___ INPUT DATA ___
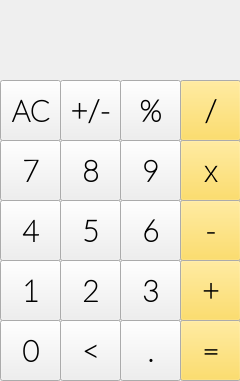
Qt form ui/form.ui (newformat/calculator) before a commit.
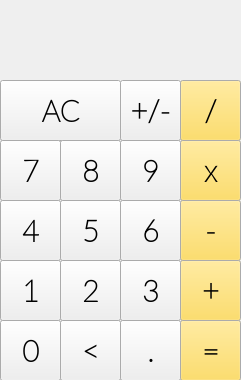
The same form after that commit. Icons and pictures are not drawn.

```diff
--- a/ui/form.ui
+++ b/ui/form.ui
@@ -9,8 +9,8 @@
    <rect>
     <x>0</x>
     <y>0</y>
-    <width>240</width>
-    <height>381</height>
+    <width>241</width>
+    <height>380</height>
    </rect>
   </property>
   <property name="palette">
@@ -39,7 +39,7 @@
     <rect>
      <x>0</x>
      <y>0</y>
-     <width>231</width>
+     <width>232</width>
      <height>81</height>
     </rect>
    </property>
@@ -93,7 +93,7 @@
     <string notr="true"/>
    </property>
    <property name="frameShape">
-    <enum>QFrame::Box</enum>
+    <enum>QFrame::NoFrame</enum>
    </property>
    <property name="frameShadow">
     <enum>QFrame::Plain</enum>
@@ -122,7 +122,7 @@
     <rect>
      <x>0</x>
      <y>80</y>
-     <width>61</width>
+     <width>121</width>
      <height>61</height>
     </rect>
    </property>
@@ -139,25 +139,6 @@
   <widget class="QPushButton" name="pushButton_plus_minus">
    <property name="geometry">
     <rect>
-     <x>60</x>
-     <y>80</y>
-     <width>61</width>
-     <height>61</height>
-    </rect>
-   </property>
-   <property name="font">
-    <font>
-     <family>Lato Hairline</family>
-     <pointsize>22</pointsize>
-    </font>
-   </property>
-   <property name="text">
-    <string>+/-</string>
-   </property>
-  </widget>
-  <widget class="QPushButton" name="pushButton_proc">
-   <property name="geometry">
-    <rect>
      <x>120</x>
      <y>80</y>
      <width>61</width>
@@ -171,7 +152,7 @@
     </font>
    </property>
    <property name="text">
-    <string>%</string>
+    <string>+/-</string>
    </property>
   </widget>
   <widget class="QPushButton" name="pushButton_delit">
```
Left out of the diff: 7 changed lines with no effect on the pictures.
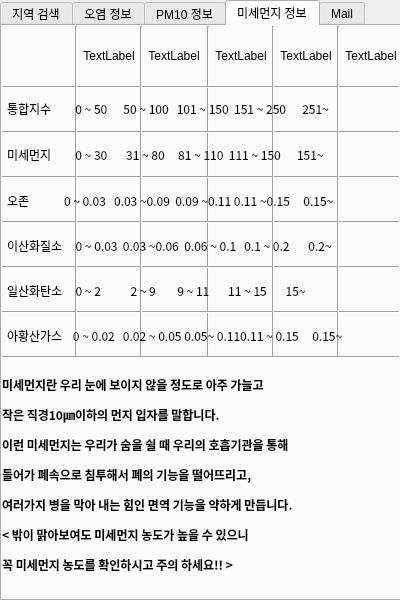
The window that ui to py Convert/convert.ui (WindowsHyun/PythonTermProject) describes before a commit, drawn with Qt 5.
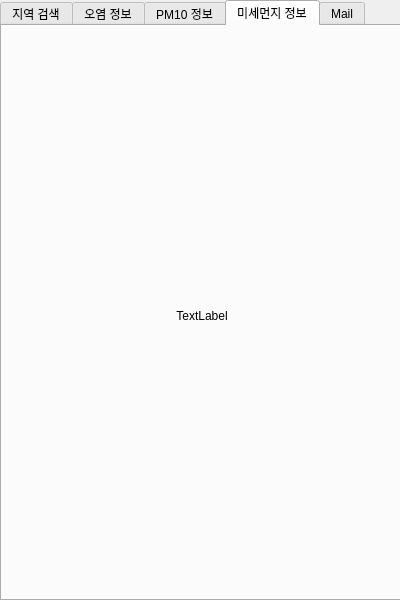
The same window after the commit. The open tabs and pages were chosen to show the change.

Commit message: Update Py Code PM10_Info 이미지를 코드로 적용

What changed in the file:
```diff
--- a/ui to py Convert/convert.ui
+++ b/ui to py Convert/convert.ui
@@ -1167,421 +1167,22 @@
     <attribute name="title">
      <string>미세먼지 정보</string>
     </attribute>
-    <widget class="Line" name="line_7">
+    <widget class="QLabel" name="PM10_Info">
      <property name="geometry">
       <rect>
-       <x>198</x>
-       <y>0</y>
-       <width>16</width>
-       <height>330</height>
-      </rect>
-     </property>
-     <property name="orientation">
-      <enum>Qt::Vertical</enum>
-     </property>
-    </widget>
-    <widget class="Line" name="line_8">
-     <property name="geometry">
-      <rect>
        <x>0</x>
-       <y>330</y>
+       <y>0</y>
        <width>400</width>
-       <height>3</height>
+       <height>580</height>
       </rect>
      </property>
-     <property name="orientation">
-      <enum>Qt::Horizontal</enum>
-     </property>
-    </widget>
-    <widget class="Line" name="line_9">
-     <property name="geometry">
-      <rect>
-       <x>0</x>
-       <y>60</y>
-       <width>400</width>
-       <height>3</height>
-      </rect>
-     </property>
-     <property name="orientation">
-      <enum>Qt::Horizontal</enum>
-     </property>
-    </widget>
-    <widget class="Line" name="line_10">
-     <property name="geometry">
-      <rect>
-       <x>0</x>
-       <y>105</y>
-       <width>400</width>
-       <height>3</height>
-      </rect>
-     </property>
-     <property name="orientation">
-      <enum>Qt::Horizontal</enum>
-     </property>
-    </widget>
-    <widget class="Line" name="line_11">
-     <property name="geometry">
-      <rect>
-       <x>0</x>
-       <y>150</y>
-       <width>400</width>
-       <height>3</height>
-      </rect>
-     </property>
-     <property name="orientation">
-      <enum>Qt::Horizontal</enum>
-     </property>
-    </widget>
-    <widget class="Line" name="line_12">
-     <property name="geometry">
-      <rect>
-       <x>0</x>
-       <y>195</y>
-       <width>400</width>
-       <height>3</height>
-      </rect>
-     </property>
-     <property name="orientation">
-      <enum>Qt::Horizontal</enum>
-     </property>
-    </widget>
-    <widget class="Line" name="line_13">
-     <property name="geometry">
-      <rect>
-       <x>0</x>
-       <y>240</y>
-       <width>400</width>
-       <height>3</height>
-      </rect>
-     </property>
-     <property name="orientation">
-      <enum>Qt::Horizontal</enum>
-     </property>
-    </widget>
-    <widget class="Line" name="line_14">
-     <property name="geometry">
-      <rect>
-       <x>0</x>
-       <y>285</y>
-       <width>400</width>
-       <height>3</height>
-      </rect>
-     </property>
-     <property name="orientation">
-      <enum>Qt::Horizontal</enum>
-     </property>
-    </widget>
-    <widget class="Line" name="line_15">
-     <property name="geometry">
-      <rect>
-       <x>73</x>
-       <y>0</y>
-       <width>3</width>
-       <height>330</height>
-      </rect>
-     </property>
-     <property name="orientation">
-      <enum>Qt::Vertical</enum>
-     </property>
-    </widget>
-    <widget class="Line" name="line_16">
-     <property name="geometry">
-      <rect>
-       <x>138</x>
-       <y>0</y>
-       <width>3</width>
-       <height>330</height>
-      </rect>
-     </property>
-     <property name="orientation">
-      <enum>Qt::Vertical</enum>
-     </property>
-    </widget>
-    <widget class="Line" name="line_17">
-     <property name="geometry">
-      <rect>
-       <x>270</x>
-       <y>0</y>
-       <width>3</width>
-       <height>330</height>
-      </rect>
-     </property>
-     <property name="orientation">
-      <enum>Qt::Vertical</enum>
-     </property>
-    </widget>
-    <widget class="Line" name="line_18">
-     <property name="geometry">
-      <rect>
-       <x>335</x>
-       <y>0</y>
-       <width>3</width>
-       <height>330</height>
-      </rect>
-     </property>
-     <property name="orientation">
-      <enum>Qt::Vertical</enum>
-     </property>
-    </widget>
-    <widget class="QLabel" name="label">
-     <property name="geometry">
-      <rect>
-       <x>5</x>
-       <y>68</y>
-       <width>391</width>
-       <height>30</height>
-      </rect>
-     </property>
-     <property name="font">
-      <font>
-       <family>함초롬바탕</family>
-       <weight>50</weight>
-       <bold>false</bold>
-      </font>
-     </property>
      <property name="text">
-      <string>통합지수         0 ~ 50      50 ~ 100   101 ~ 150  151 ~ 250      251~</string>
-     </property>
-    </widget>
-    <widget class="QLabel" name="label_2">
-     <property name="geometry">
-      <rect>
-       <x>5</x>
-       <y>114</y>
-       <width>391</width>
-       <height>30</height>
-      </rect>
-     </property>
-     <property name="font">
-      <font>
-       <family>함초롬바탕</family>
-       <weight>50</weight>
-       <bold>false</bold>
-      </font>
-     </property>
-     <property name="text">
-      <string>미세먼지         0 ~ 30       31 ~ 80     81 ~ 110  111 ~ 150      151~</string>
-     </property>
-    </widget>
-    <widget class="QLabel" name="label_5">
-     <property name="geometry">
-      <rect>
-       <x>5</x>
-       <y>160</y>
-       <width>391</width>
-       <height>30</height>
-      </rect>
-     </property>
-     <property name="font">
-      <font>
-       <family>함초롬바탕</family>
-       <weight>50</weight>
-       <bold>false</bold>
-      </font>
-     </property>
-     <property name="text">
-      <string>오존             0 ~ 0.03   0.03 ~0.09  0.09 ~0.11 0.11 ~0.15     0.15~</string>
-     </property>
-    </widget>
-    <widget class="QLabel" name="label_6">
-     <property name="geometry">
-      <rect>
-       <x>5</x>
-       <y>205</y>
-       <width>391</width>
-       <height>30</height>
-      </rect>
-     </property>
-     <property name="font">
-      <font>
-       <family>함초롬바탕</family>
-       <weight>50</weight>
-       <bold>false</bold>
-      </font>
-     </property>
-     <property name="text">
-      <string>이산화질소     0 ~ 0.03  0.03 ~0.06  0.06 ~ 0.1   0.1 ~ 0.2       0.2~</string>
-     </property>
-    </widget>
-    <widget class="QLabel" name="label_8">
-     <property name="geometry">
-      <rect>
-       <x>5</x>
-       <y>250</y>
-       <width>391</width>
-       <height>30</height>
-      </rect>
-     </property>
-     <property name="font">
-      <font>
-       <family>함초롬바탕</family>
-       <weight>50</weight>
-       <bold>false</bold>
-      </font>
-     </property>
-     <property name="text">
-      <string>일산화탄소     0 ~ 2           2 ~ 9        9 ~ 11       11 ~ 15       15~</string>
-     </property>
-    </widget>
-    <widget class="QLabel" name="label_9">
-     <property name="geometry">
-      <rect>
-       <x>5</x>
-       <y>295</y>
-       <width>391</width>
-       <height>30</height>
-      </rect>
-     </property>
-     <property name="font">
-      <font>
-       <family>함초롬바탕</family>
-       <weight>50</weight>
-       <bold>false</bold>
-      </font>
-     </property>
-     <property name="text">
-      <string>아황산가스    0 ~ 0.02   0.02 ~ 0.05 0.05~ 0.110.11 ~ 0.15     0.15~</string>
-     </property>
-    </widget>
-    <widget class="QLabel" name="tableEmo1">
-     <property name="geometry">
-      <rect>
-       <x>73</x>
-       <y>0</y>
-       <width>68</width>
-       <height>60</height>
-      </rect>
-     </property>
-     <property name="maximumSize">
-      <size>
-       <width>68</width>
-       <height>60</height>
-      </size>
-     </property>
-     <property name="lineWidth">
-      <number>0</number>
-     </property>
-     <property name="text">
       <string>TextLabel</string>
      </property>
      <property name="alignment">
       <set>Qt::AlignCenter</set>
      </property>
     </widget>
-    <widget class="QLabel" name="tableEmo2">
-     <property name="geometry">
-      <rect>
-       <x>138</x>
-       <y>0</y>
-       <width>68</width>
-       <height>60</height>
-      </rect>
-     </property>
-     <property name="maximumSize">
-      <size>
-       <width>68</width>
-       <height>60</height>
-      </size>
-     </property>
-     <property name="text">
-      <string>TextLabel</string>
-     </property>
-     <property name="alignment">
-      <set>Qt::AlignCenter</set>
-     </property>
-    </widget>
-    <widget class="QLabel" name="tableEmo3">
-     <property name="geometry">
-      <rect>
-       <x>205</x>
-       <y>0</y>
-       <width>68</width>
-       <height>60</height>
-      </rect>
-     </property>
-     <property name="maximumSize">
-      <size>
-       <width>68</width>
-       <height>60</height>
-      </size>
-     </property>
-     <property name="text">
-      <string>TextLabel</string>
-     </property>
-     <property name="alignment">
-      <set>Qt::AlignCenter</set>
-     </property>
-    </widget>
-    <widget class="QLabel" name="tableEmo4">
-     <property name="geometry">
-      <rect>
-       <x>270</x>
-       <y>0</y>
-       <width>68</width>
-       <height>60</height>
-      </rect>
-     </property>
-     <property name="maximumSize">
-      <size>
-       <width>68</width>
-       <height>60</height>
-      </size>
-     </property>
-     <property name="text">
-      <string>TextLabel</string>
-     </property>
-     <property name="alignment">
-      <set>Qt::AlignCenter</set>
-     </property>
-    </widget>
-    <widget class="QLabel" name="tableEmo5">
-     <property name="geometry">
-      <rect>
-       <x>335</x>
-       <y>0</y>
-       <width>68</width>
-       <height>60</height>
-      </rect>
-     </property>
-     <property name="maximumSize">
-      <size>
-       <width>68</width>
-       <height>60</height>
-      </size>
-     </property>
-     <property name="text">
-      <string>TextLabel</string>
-     </property>
-     <property name="alignment">
-      <set>Qt::AlignCenter</set>
-     </property>
-    </widget>
-    <widget class="QLabel" name="label_10">
-     <property name="geometry">
-      <rect>
-       <x>0</x>
-       <y>350</y>
-       <width>391</width>
-       <height>201</height>
-      </rect>
-     </property>
-     <property name="font">
-      <font>
-       <family>함초롬바탕</family>
-       <weight>75</weight>
-       <bold>true</bold>
-      </font>
-     </property>
-     <property name="lineWidth">
-      <number>0</number>
-     </property>
-     <property name="text">
-      <string>&lt;html&gt;&lt;head/&gt;&lt;body&gt;&lt;p&gt;미세먼지란 우리 눈에 보이지 않을 정도로 아주 가늘고 &lt;/p&gt;&lt;p&gt;작은 직경10㎛이하의 먼지 입자를 말합니다. &lt;/p&gt;&lt;p&gt;이런 미세먼지는 우리가 숨을 쉴 때 우리의 호흡기관을 통해&lt;/p&gt;&lt;p&gt;들어가 폐속으로 침투해서 폐의 기능을 떨어뜨리고, &lt;/p&gt;&lt;p&gt;여러가지 병을 막아 내는 힘인 면역 기능을 약하게 만듭니다.&lt;/p&gt;&lt;p&gt;&amp;lt;  밖이 맑아보여도 미세먼지 농도가 높을 수 있으니&lt;/p&gt;&lt;p&gt;꼭 미세먼지 농도를 확인하시고 주의 하세요!!  &amp;gt;&lt;/p&gt;&lt;/body&gt;&lt;/html&gt;</string>
-     </property>
-     <property name="alignment">
-      <set>Qt::AlignLeading|Qt::AlignLeft|Qt::AlignTop</set>
-     </property>
-    </widget>
    </widget>
    <widget class="QWidget" name="tab_5">
     <attribute name="title">
```
Left out of the diff: 2 changed lines with no effect on the pictures. The commit also changes 4 other files.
___
=== THE TASK ===
What is the number of lines in the material above that include "before"? Answer with the number only.

=== ANSWER BELOW ===
2